An article in this month’s issue of History Today focuses on another Parker Library manuscript, CCCC MS 339. The first text in the manuscript is known as the ‘Winchester Annals’, a Latin chronicle which records events from 519-1139 and which was written at Winchester priory in the late twelfth century. The article, by George T. Beech, focuses on the annals’ account of the reign of Egbert (r. 802-839), king of Wessex and grandfather of Alfred the Great.
The text says that after the battle of Ellendun (825) in which Egbert defeated the Mercians, he had himself crowned king of all Britain and issued an edict proclaiming that the island should henceforth be known as England and its people, whether Jutes or Saxons, should be called English.
Veniunt Wintoniam clerus et populus et assensu omnium partium coronatus est Egbirtus in regem totius Britannie. Et dixit illa die rex Egbirtus ut insula in posterum uocaretur Anglia, et qui Iuti uel Saxones dicebantur, omnes communi nomine indifferenter [f. 12r] Angli vocarentur.
If true, this would be the earliest example of an English king calling his united kingdom ‘England’. Beech’s article assesses the reliability of this account, written some three and a half centuries after the event. He compares the annals with earlier accounts of Egbert’s reign, including that given in another Parker Library manuscript, the ‘A’ text of the Anglo-Saxon Chronicle (CCCC MS 173), the earliest sections of which were also written at Winchester.

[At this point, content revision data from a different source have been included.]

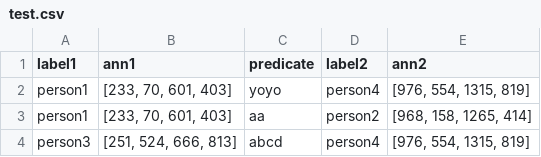
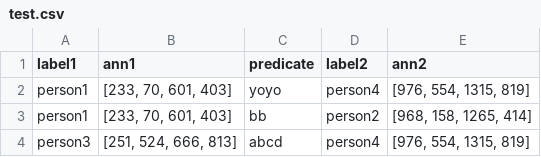
Before and after one commit to aaronpp65/Visual-Relationshiop-Detection-Annotation-tool, a CSV file: demo/vrd/test.csv, drawn as a sheet.

```diff
--- a/demo/vrd/test.csv
+++ b/demo/vrd/test.csv
@@ -2,3 +2,3 @@ label1,ann1,predicate,label2,ann2
 person1,"[233, 70, 601, 403]",yoyo,person4,"[976, 554, 1315, 819]"
-person1,"[233, 70, 601, 403]",aa,person2,"[968, 158, 1265, 414]"
+person1,"[233, 70, 601, 403]",bb,person2,"[968, 158, 1265, 414]"
 person3,"[251, 524, 666, 813]",abcd,person4,"[976, 554, 1315, 819]"
```
Also changed, not shown: 1 other file.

The full article is available on the History Today website.